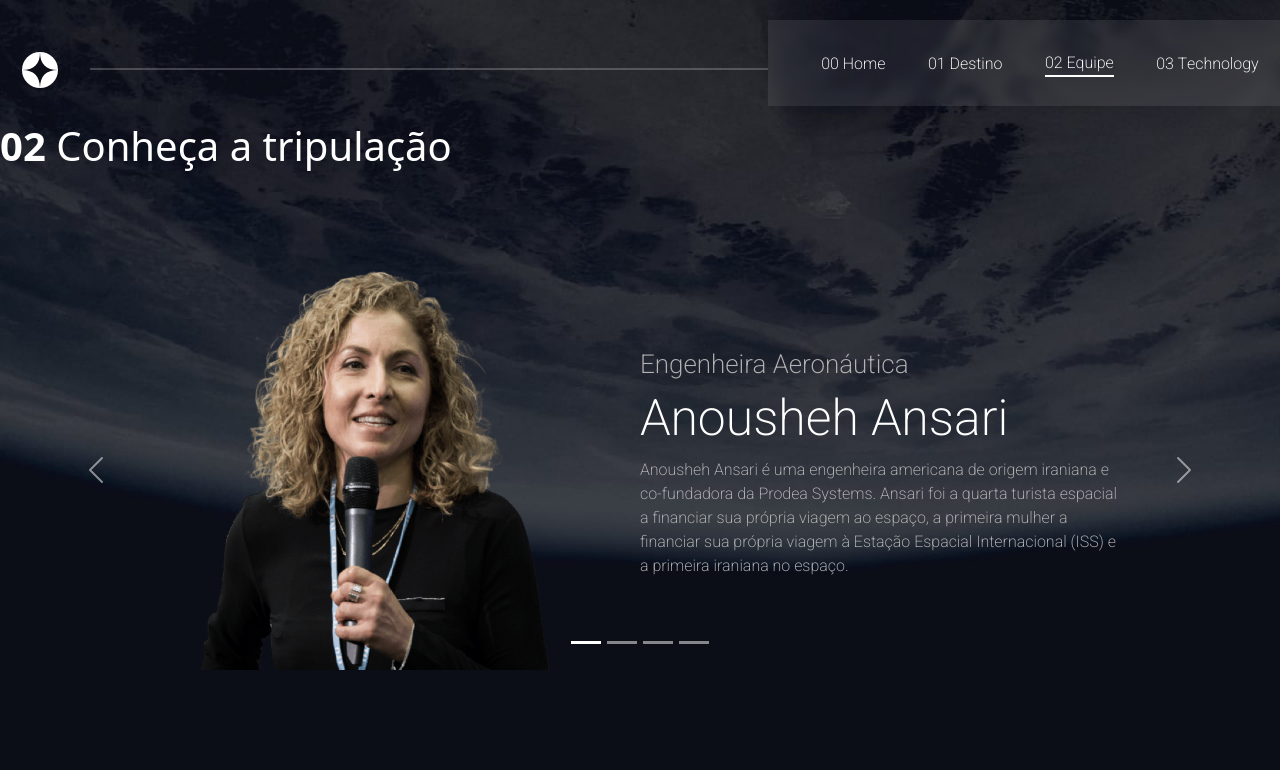
Repository: Leonngc/space-site
Page: crew-commander.html
These files come from the project's save history. The page is drawn as it stood at one moment and after the next save; the edit follows.
The browser window is 1280 px wide. The pictures show the whole page.
Some web libraries are served in a nearby version.

Above is the page before, as saved 2023-05-01 16:51:53.

After the next save:
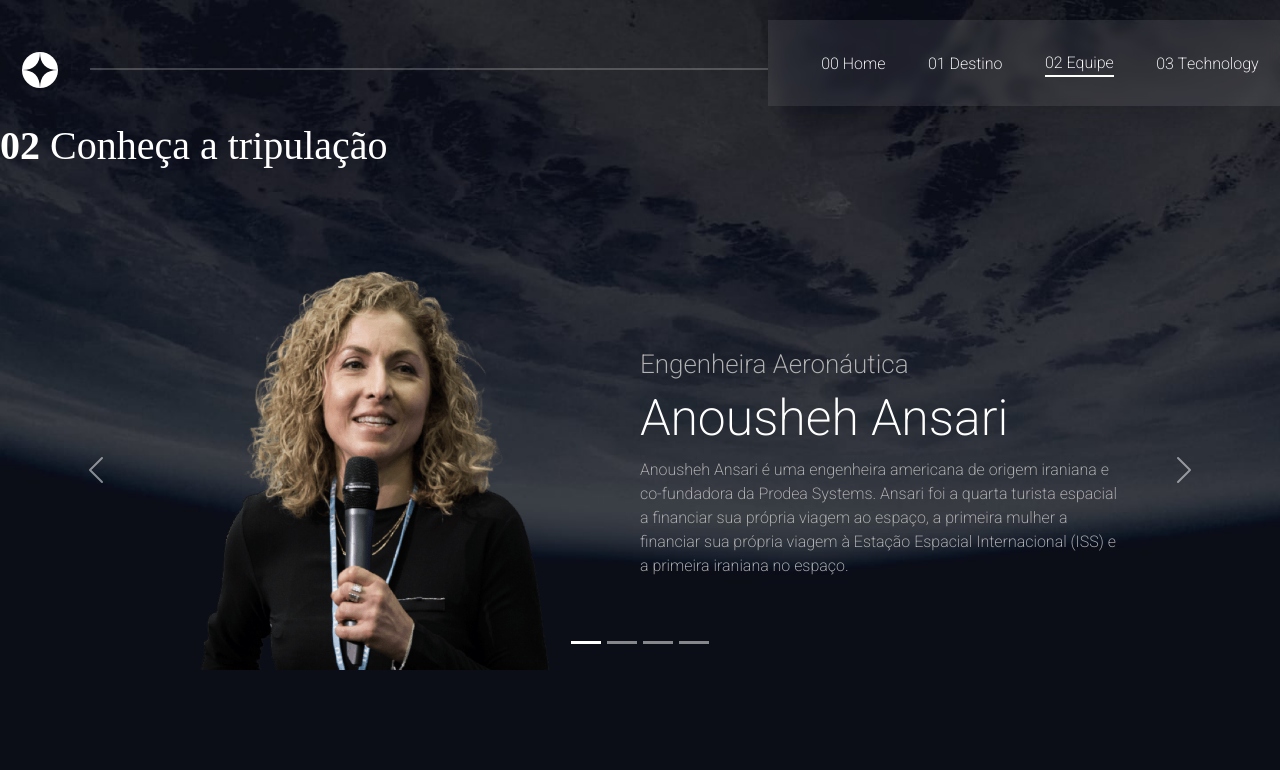
Saved 4 s later.
--- a/starter-code/styles/crew.css
+++ b/starter-code/styles/crew.css
@@ -22,7 +22,7 @@ body{
 
 h1{
     color: white !important;
-    font-family: ;
+    font-family: t;
 }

————

Which of the lines above hold the string "crew"? Copy each one.

• [Your response]:
Page: crew-commander.html
--- a/starter-code/styles/crew.css
+++ b/starter-code/styles/crew.css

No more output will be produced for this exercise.